The third group of works in this show are paintings with a diverse color palette and human figures, in which signs of growth, maintenance, and protection are repeated with the representation of a mother and child. The land, on which water is flowing, is green and fertile. Rhythm is a significant element in the works of this show, used in rendering the growth of plants, birth, and growth of a child. In one of these paintings, which is relatively large in dimensions, we see a perspective of a forest landscape and two women each holding a baby in the middle of the frame. In another corner of the frame, we see a view of an ancient building that is mingling with the dynamic and lively atmosphere of trees. It is as if the artist considers the act of nurturing and mothering as a way to save nature and life.


Pooneh Oshidari | Survivors #2 | 2020 | monotype, ink and pastel on paper | 59 × 45 cm
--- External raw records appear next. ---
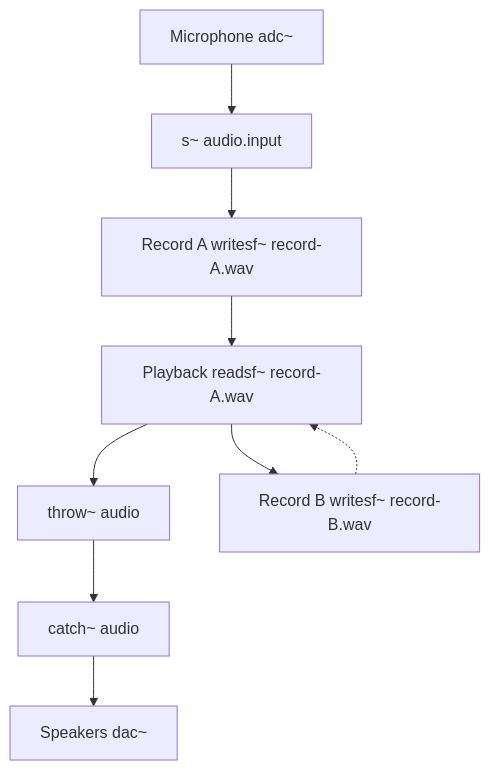
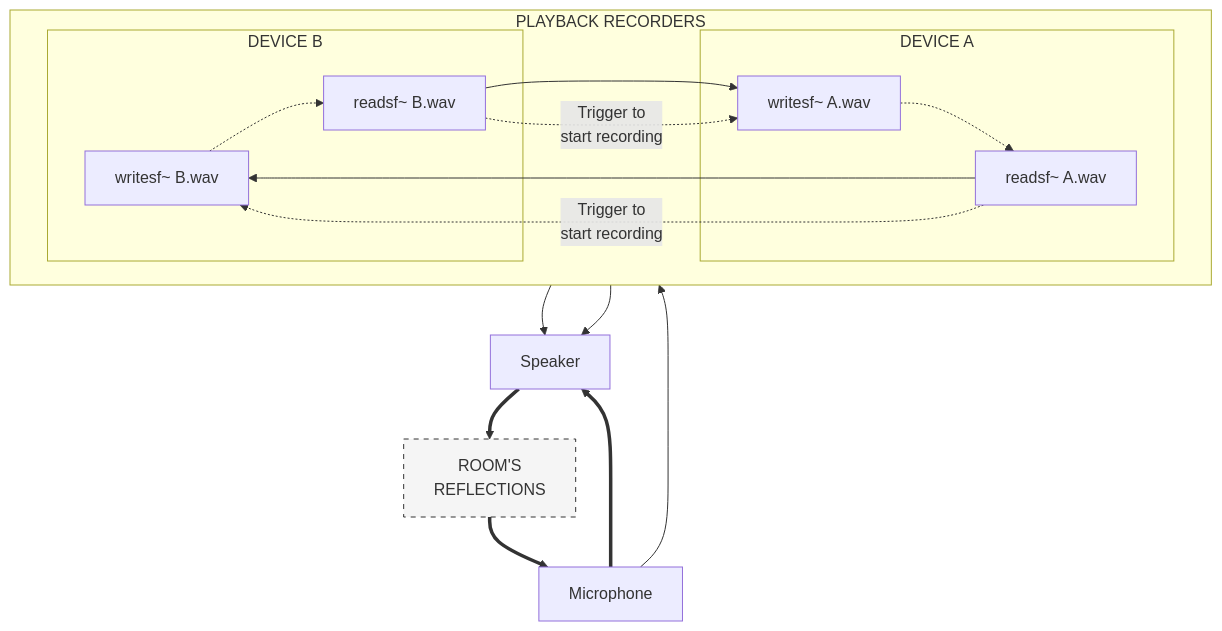
One commit to ezequielabregu/code-that-sounds changed the first of 3 diagrams in chapters/playrec.qmd. Above: the diagram before and after it, drawn with Mermaid. The commit also changed other lines of this file and 7 other files, not shown here.

Commit message:
Fix mermaid diagrams on playrec.qmd

````diff
--- a/chapters/playrec.qmd
+++ b/chapters/playrec.qmd
@@ -65,11 +67,41 @@
 ```{mermaid}
-flowchart TD
-    A[Microphone adc~] --> B[s~ audio.input]
-    B --> C[Record A writesf~ record-A.wav]
-    C --> D[Playback readsf~ record-A.wav]
-    D --> E[throw~ audio]
-    E --> F[catch~ audio]
-    F --> G[Speakers dac~]
-    D --> H[Record B writesf~ record-B.wav]
-    H -.-> D
+flowchart TB
+  %% Top level source
+  Input[Microphone]
+  
+  %% Horizontal arrangement of recorders A and B
+  subgraph PLAYBACK RECORDERS
+    direction LR
+    subgraph RecorderA [DEVICE A]
+      RecordA[writesf~ A.wav]
+      PlayA[readsf~ A.wav]
+      RecordA -.-> PlayA
+    end
+    
+    subgraph RecorderB [DEVICE B]
+      RecordB[writesf~ B.wav]
+      PlayB[readsf~ B.wav]
+      RecordB -.->PlayB
+    end
+  end
+  
+  %% Output at the bottom  
+  Output[Speaker]
+  
+  %% Clear connections showing signal flow
+  Input --> RecordA
+  Input ==> Output
+  
+  PlayA --> Output
+  PlayB --> Output
+  
+  PlayA --> RecordB
+  PlayB --> RecordA
+  
+  %% Feedback path showing recursion
+  PlayB -.->|"Trigger to<br> start recording"| RecordA
+  PlayA -.->|"Trigger to<br> start recording"| RecordB
+  Output ==> room["ROOM'S<br>REFLECTIONS"]:::roomStyle ==> Input
+
+  classDef roomStyle fill:#f5f5f5,stroke:#333,stroke-dasharray:5 5 
 ```
````
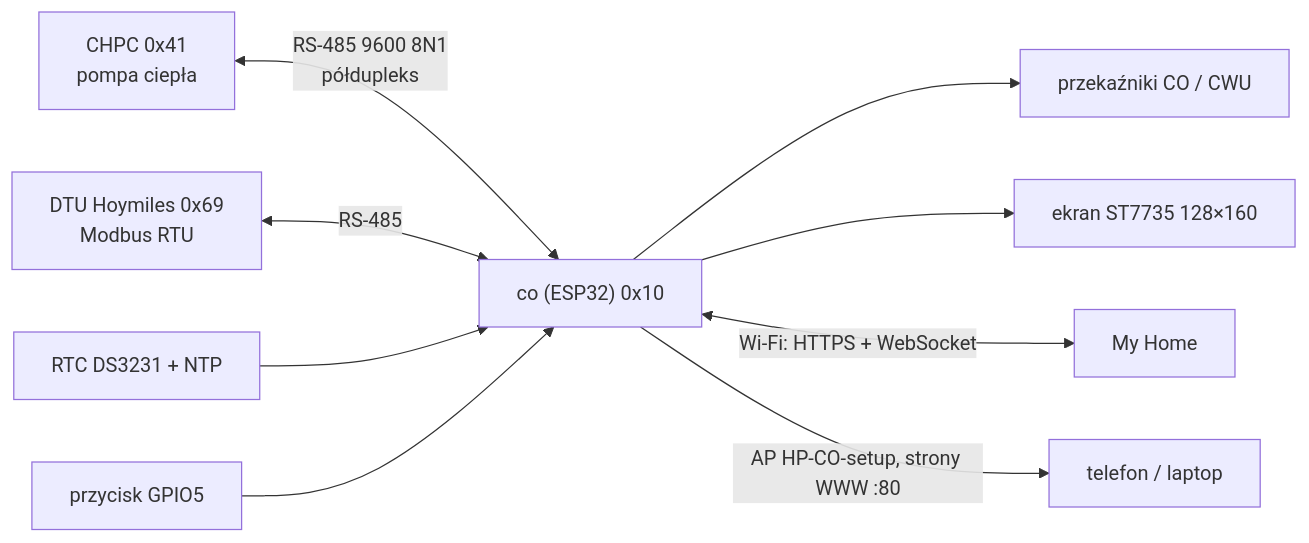
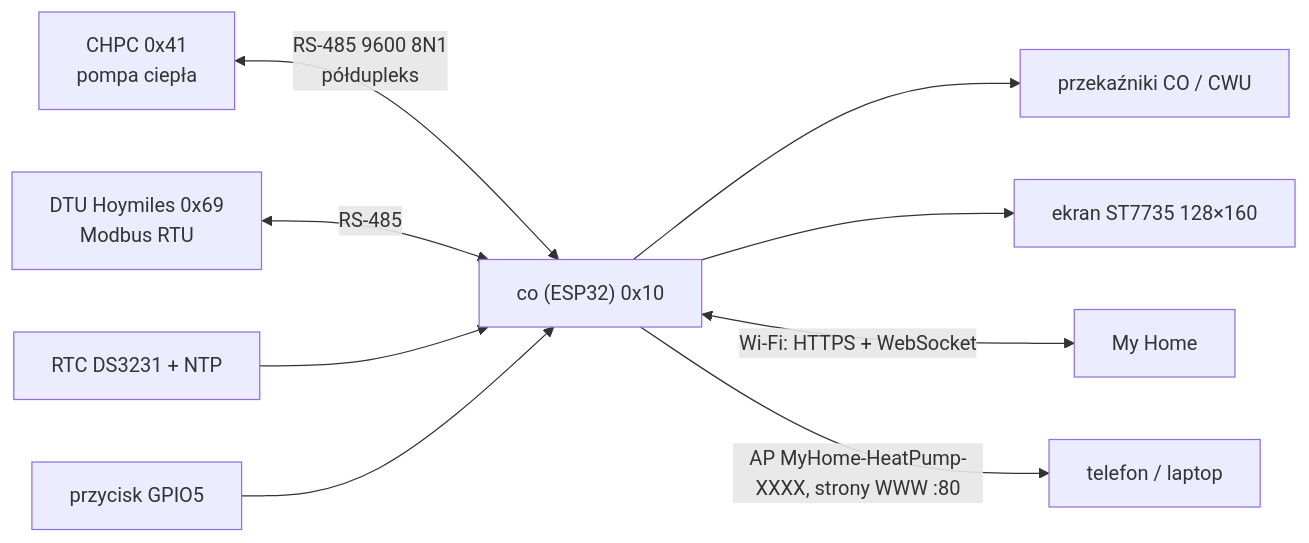
Before and after one commit to robertorlowski/chpc-web: the first of 5 diagrams in devices/co/docs/2-zasada-dzialania.md, drawn with Mermaid. The commit also changed other lines of this file and 25 other files, not shown here.

First line of the commit message:
Dokumentacja: punkty dostępowe sterowników MyHome-<rodzaj>-XXXX pod 10.10.10.1

````diff
--- a/devices/co/docs/2-zasada-dzialania.md
+++ b/devices/co/docs/2-zasada-dzialania.md
@@ -7,12 +7,12 @@
 ```mermaid
 flowchart LR
     CHPC["CHPC 0x41<br/>pompa ciepła"] <-- "RS-485 9600 8N1<br/>półdupleks" --> CO
     DTU["DTU Hoymiles 0x69<br/>Modbus RTU"] <-- "RS-485" --> CO
     CO["co (ESP32) 0x10"]
     CO --> REL["przekaźniki CO / CWU"]
     CO --> LCD["ekran ST7735 128×160"]
     RTC["RTC DS3231 + NTP"] --> CO
     BTN["przycisk GPIO5"] --> CO
     CO <-- "Wi-Fi: HTTPS + WebSocket" --> SRV["My Home"]
-    CO -- "AP HP-CO-setup, strony WWW :80" --> USR["telefon / laptop"]
+    CO -- "AP MyHome-HeatPump-XXXX, strony WWW :80" --> USR["telefon / laptop"]
 ```
````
This issue can be traced in the title of two paintings ("Survivors #1" and "Survivors #2") and the image represented in them, which depicts children next to their mothers. In this group of her paintings, the child is represented as a newborn baby standing somewhere above his or her mother's head. In another painting, the baby practices standing between the supportive hands of its mother, and in two other paintings, it is in her arms. The mother's hands are painted green or blue, and in the background, there are thriving plants and flowing water. For example, in one of these paintings, which contrary to the images of the previous group of works is optimistic and vibrant, we see a field full of flowers in the foreground, then a mother holding her naked child, and at last a tree that carries objects similar to the internal organs of the body next to them. In the background, there is a blue pond, in which a bride and groom (similar to what we saw in the photos of the bottom floor) are riding away on a boat.

In general, the artist's experimentalism in the employment of technique and material, paying attention to matters such as the process, time, and identity, and tying the last one to what is happening in the surrounding environment, nature, and ecosystem, is regarded a major theme of her works and a key characteristic of the artist in the context of contemporary Iranian art.